  • Source
    [Show abstract] [Hide abstract]
    ABSTRACT: Toxoplasma gondii is not only implicated in schizophrenia and related disorders, but also in Alzheimer's or Parkinson's disease, cancer, cardiac myopathies, and autoimmune disorders. During its life cycle, the pathogen interacts with ~3000 host genes or proteins. Susceptibility genes for multiple sclerosis, Alzheimer's disease, schizophrenia, bipolar disorder, depression, childhood obesity, Parkinson's disease, attention deficit hyperactivity disorder (P from 8.01E - 05 (ADHD) to 1.22E - 71) (multiple sclerosis), and autism (P = 0.013), but not anorexia or chronic fatigue are highly enriched in the human arm of this interactome and 18 (ADHD) to 33% (MS) of the susceptibility genes relate to it. The signalling pathways involved in the susceptibility gene/interactome overlaps are relatively specific and relevant to each disease suggesting a means whereby susceptibility genes could orient the attentions of a single pathogen towards disruption of the specific pathways that together contribute (positively or negatively) to the endophenotypes of different diseases. Conditional protein knockdown, orchestrated by T. gondii proteins or antibodies binding to those of the host (pathogen derived autoimmunity) and metabolite exchange, may contribute to this disruption. Susceptibility genes may thus be related to the causes and influencers of disease, rather than (and as well as) to the disease itself.

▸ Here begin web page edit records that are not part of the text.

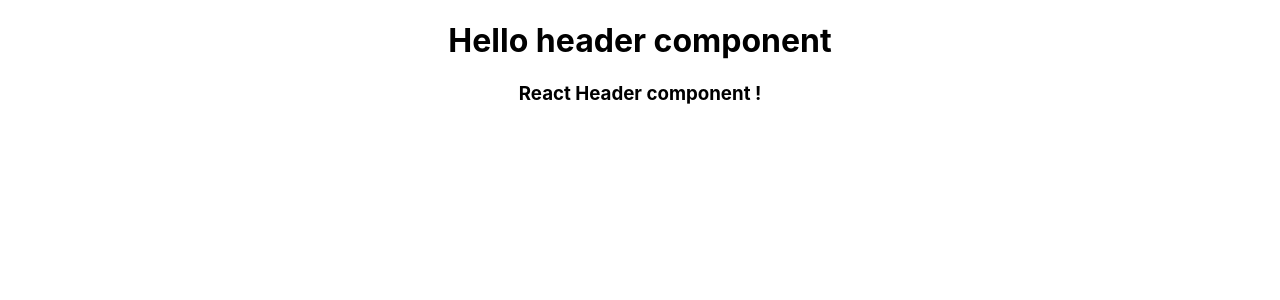
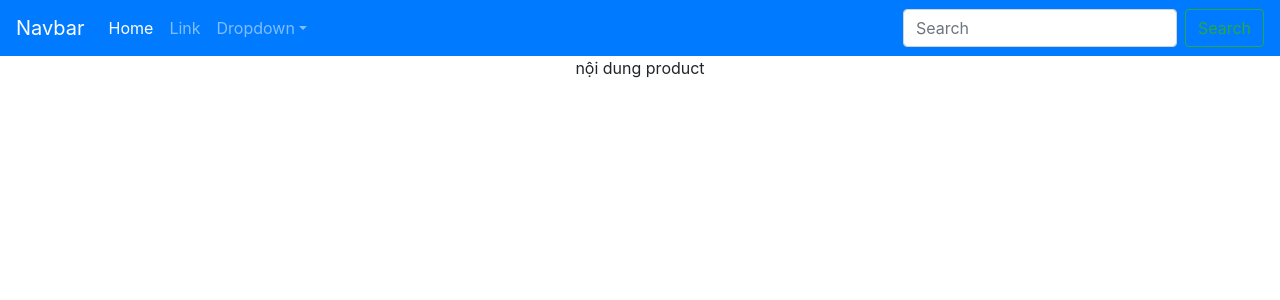
Before and after one commit to HiepHoang2190/Cyberlearn-Reactjs-Basic, a React (Create React App) app in the folder react_cyberlearn/: page / in a window 1280 px wide. Shown: the top 300 px of the page. Built offline with nearby package versions, Linux system fonts and the light colour scheme.

Commit message:
react_cyberlearn_basic: lesson 4:Hướng dẫn sử dụng bootstrap và cách chuyển từ html sang jsx

```diff
--- a/react_cyberlearn/public/index.html
+++ b/react_cyberlearn/public/index.html
@@ -1,14 +1,12 @@
 <!DOCTYPE html>
 <html lang="en">
+
 <head>
   <meta charset="utf-8" />
   <link rel="icon" href="%PUBLIC_URL%/favicon.ico" />
   <meta name="viewport" content="width=device-width, initial-scale=1" />
   <meta name="theme-color" content="#000000" />
-    <meta
-      name="description"
-      content="Web site created using create-react-app"
-    />
+  <meta name="description" content="Web site created using create-react-app" />
   <link rel="apple-touch-icon" href="%PUBLIC_URL%/logo192.png" />
   <!--
       manifest.json provides metadata used when your web app is installed on a
@@ -24,8 +22,11 @@
       work correctly both with client-side routing and a non-root public URL.
       Learn how to configure a non-root public URL by running `npm run build`.
     -->
+  <link rel="stylesheet" href="https://stackpath.bootstrapcdn.com/bootstrap/4.3.1/css/bootstrap.min.css"
+    integrity="sha384-ggOyR0iXCbMQv3Xipma34MD+dH/1fQ784/j6cY/iJTQUOhcWr7x9JvoRxT2MZw1T" crossorigin="anonymous">
   <title>React App</title>
 </head>
+
 <body>
   <noscript>You need to enable JavaScript to run this app.</noscript>
   <div id="root"></div>
@@ -40,4 +41,5 @@
       To create a production bundle, use `npm run build` or `yarn build`.
     -->
 </body>
+
 </html>
--- a/react_cyberlearn/src/App.js
+++ b/react_cyberlearn/src/App.js
@@ -2,12 +2,12 @@ import logo from './logo.svg';
 import './App.css';
 import Header from './component/Demo/Header';
 import HeaderRFC from './component/Demo/HeaderRFC';
+import BaiTapChiaLayout from './component/BaiTapChiaLayout/BaiTapChiaLayout';
 
 function App() {
   return (
     <div className="App">
-      <Header />
-      <HeaderRFC />
+      <BaiTapChiaLayout />
     </div>
   );
 }
--- /dev/null
+++ b/react_cyberlearn/src/component/BaiTapChiaLayout/BaiTapChiaLayout.js
@@ -0,0 +1,16 @@
+import React, { Component } from 'react';
+import HeaderDemo from './HeaderDemo';
+import Product from './Product';
+
+class BaiTapChiaLayout extends Component {
+    render() {
+        return (
+            <div>
+                <HeaderDemo />
+                <Product />
+            </div>
+        );
+    }
+}
+
+export default BaiTapChiaLayout;
--- /dev/null
+++ b/react_cyberlearn/src/component/BaiTapChiaLayout/HeaderDemo.js
@@ -0,0 +1,36 @@
+import React, { Component } from 'react';
+
+class HeaderDemo extends Component {
+    render() {
+        return (
+            <nav className="navbar navbar-expand-sm navbar-dark bg-primary">
+                <a className="navbar-brand" href="#">Navbar</a>
+                <button className="navbar-toggler d-lg-none" type="button" data-toggle="collapse" data-target="#collapsibleNavId" aria-controls="collapsibleNavId" aria-expanded="false" aria-label="Toggle navigation" />
+                <div className="collapse navbar-collapse" id="collapsibleNavId">
+                    <ul className="navbar-nav mr-auto mt-2 mt-lg-0">
+                        <li className="nav-item active">
+                            <a className="nav-link" href="#">Home <span className="sr-only">(current)</span></a>
+                        </li>
+                        <li className="nav-item">
+                            <a className="nav-link" href="#">Link</a>
+                        </li>
+                        <li className="nav-item dropdown">
+                            <a className="nav-link dropdown-toggle" href="#" id="dropdownId" data-toggle="dropdown" aria-haspopup="true" aria-expanded="false">Dropdown</a>
+                            <div className="dropdown-menu" aria-labelledby="dropdownId">
+                                <a className="dropdown-item" href="#">Action 1</a>
+                                <a className="dropdown-item" href="#">Action 2</a>
+                            </div>
+                        </li>
+                    </ul>
+                    <form className="form-inline my-2 my-lg-0">
+                        <input className="form-control mr-sm-2" type="text" placeholder="Search" />
+                        <button className="btn btn-outline-success my-2 my-sm-0" type="submit">Search</button>
+                    </form>
+                </div>
+            </nav>
+
+        );
+    }
+}
+
+export default HeaderDemo;
--- /dev/null
+++ b/react_cyberlearn/src/component/BaiTapChiaLayout/Product.js
@@ -0,0 +1,13 @@
+import React, { Component } from 'react';
+
+class Product extends Component {
+    render() {
+        return (
+            <div>
+                nội dung product
+            </div>
+        );
+    }
+}
+
+export default Product;
```
Lines whose indentation alone changed are shown as unchanged.
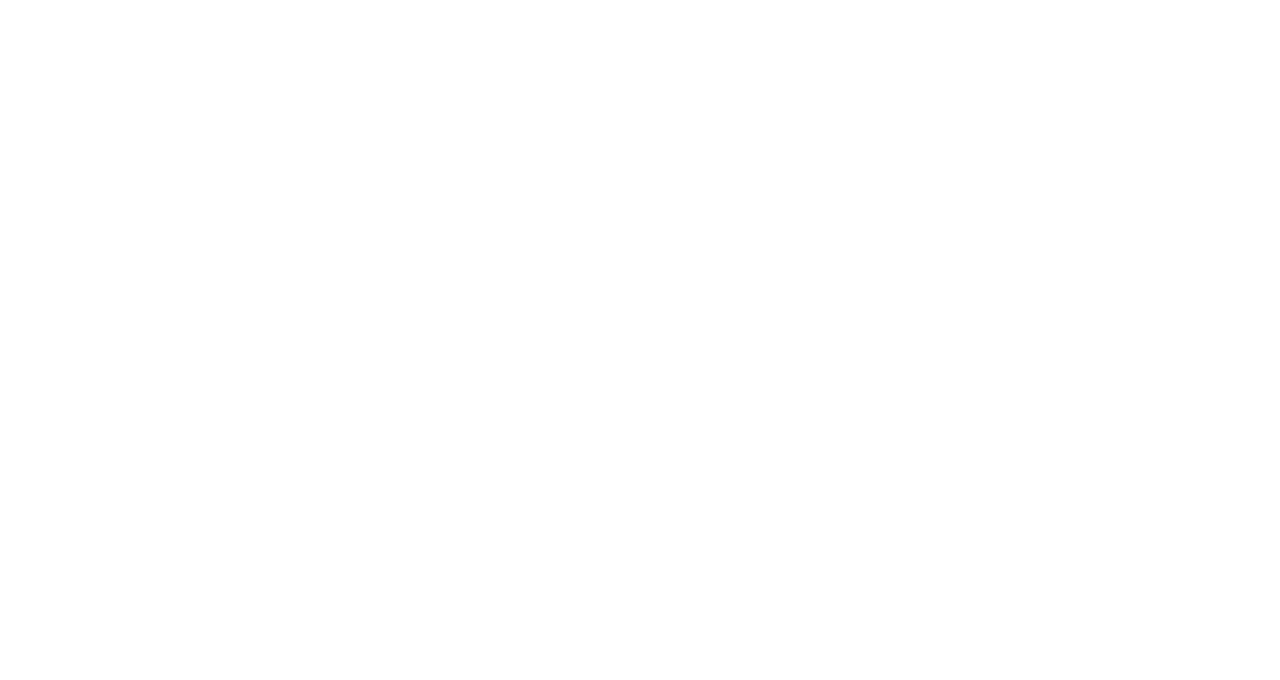
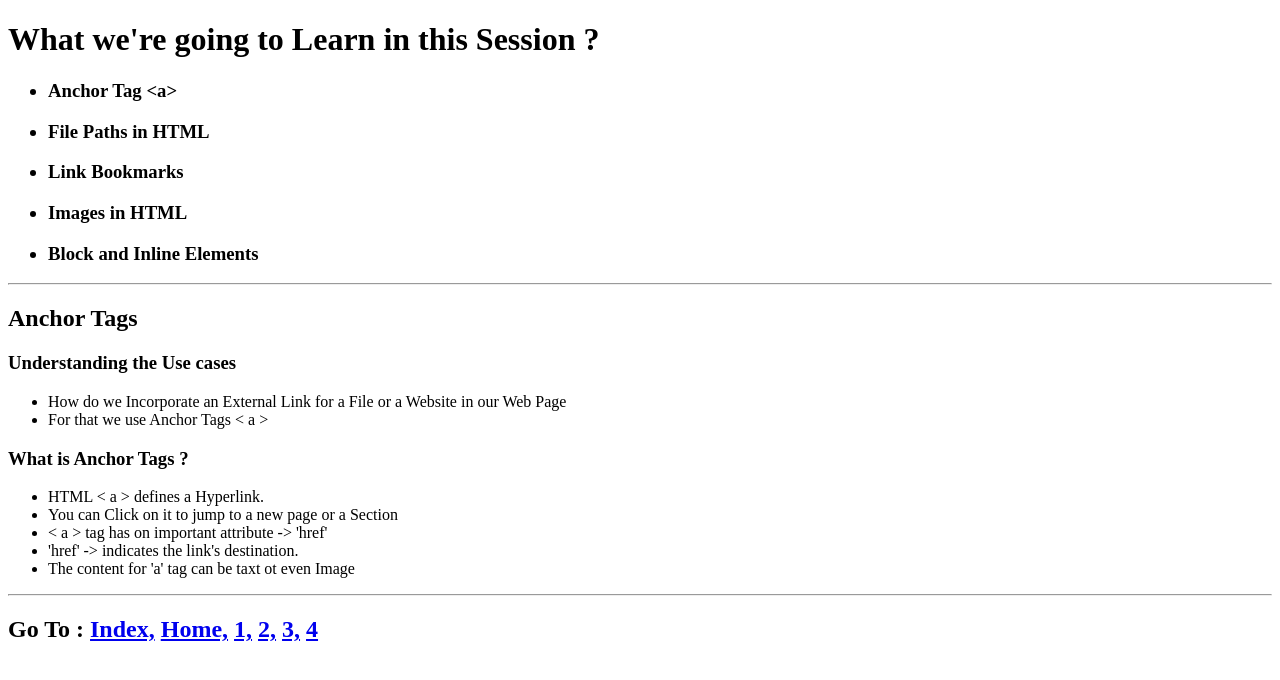
Before and after one commit to JagadeeshEswaran/Crio_FE_01, a website: page FE_1/Session02/Session02.html in a window 1280 px wide. Drawn offline with Linux system fonts and the light colour scheme.

Commit message:
Update 3 files

```diff
--- a/FE_1/Session02/Session02.html
+++ b/FE_1/Session02/Session02.html
@@ -0,0 +1,51 @@
+<!DOCTYPE html>
+<html>
+  <head>
+    <!-- Meta Data goes here -->
+    <title>FE_02 - Session 02</title>
+    <html  lang = 'en'>
+  </head>
+
+  <body>
+    <h1>What we're going to Learn in this Session ?</h1>
+    <ul>
+        <h3><li>Anchor Tag &lt;a&gt;</li></h3>
+        <h3><li>File Paths in HTML</li></h3>
+        <h3><li>Link Bookmarks</li></h3>
+        <h3><li>Images in HTML</li></h3>
+        <h3><li>Block and Inline Elements</li></h3>
+    </ul>
+    <hr>
+    <h2>Anchor Tags</h2>
+    <h3>Understanding the Use cases</h3>
+        <ul>
+            <li>How do we Incorporate an External Link for a File or a Website in our Web Page</li>
+            <li>For that we use Anchor Tags &lt; a &gt;</li>
+        </ul>
+
+    <h3>What is Anchor Tags ?</h3>
+    <ul>
+        <li>HTML &lt; a &gt; defines a Hyperlink.</li>
+        <li>You can Click on it to jump to a new page or a Section</li>
+        <li>&lt; a &gt; tag has on important attribute -&gt; 'href'</li>
+        <li>'href' -&gt; indicates the link's destination.</li>
+        <li>The content for 'a' tag can be taxt ot even Image</li>
+    </ul>
+    <hr>
+
+
+
+    <footer>
+        <h2>
+          Go To :
+          <a href="../../../index.html">Index,</a>
+          <a href="./">Home,</a>
+
+          <a href="./component/page01.html">1,</a>
+          <a href="./component/page02.html">2,</a>
+          <a href="./component/page03.html">3,</a>
+          <a href="./component/page04.html">4</a>
+        </h2>
+      </footer>
+  </body>
+</html>
```
Also changed, not shown: FE_1/Session02/Component/Page1.html (added, +11 -0 lines), index.html (+2 -2 lines).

    Journal of pathogens. 01/2013; 2013:965046.
  • Source
    [Show abstract] [Hide abstract]
    ABSTRACT: BACKGROUND: Genome-wide association studies have successfully identified several common variants showing robust association with schizophrenia. However, individually, these variants only produce a weak effect. To identify genetic variants with larger effect sizes, increasing attention is now being paid to uncommon and rare variants. METHODS: From the 1000 Genomes Project data, we selected 47 candidate single nucleotide variants (SNVs), which were: 1) uncommon (minor allele frequency<5%); 2) Asian-specific; 3) missense, nonsense, or splice site variants predicted to be damaging; and 4) located in candidate genes for schizophrenia and bipolar disorder. We examined their association with schizophrenia, using a Japanese case-control cohort (2012 cases and 2781 control subjects). Additional meta-analysis was performed using genotyping data from independent Han-Chinese case-control (333 cases and 369 control subjects) and family samples (9 trios and 284 quads). RESULTS: We identified disease association of a missense variant in GRIN3A (p.R480G, rs149729514, p = .00042, odds ratio [OR] = 1.58), encoding a subunit of the N-methyl-D-aspartate type glutamate receptor, with study-wide significance (threshold p = .0012). This association was supported by meta-analysis (combined p = 3.3×10(-5), OR = 1.61). Nominally significant association was observed in missense variants from FAAH, DNMT1, MYO18B, and CFB, with ORs of risk alleles ranging from 1.41 to 2.35. CONCLUSIONS: The identified SNVs, particularly the GRIN3A R480G variant, are good candidates for further replication studies and functional evaluation. The results of this study indicate that association analyses focusing on uncommon and rare SNVs are a promising way to discover risk variants with larger effects.
    Biological psychiatry 12/2012; · 8.93 Impact Factor

Full-text (2 Sources)

Download
32 Downloads
Available from
May 22, 2014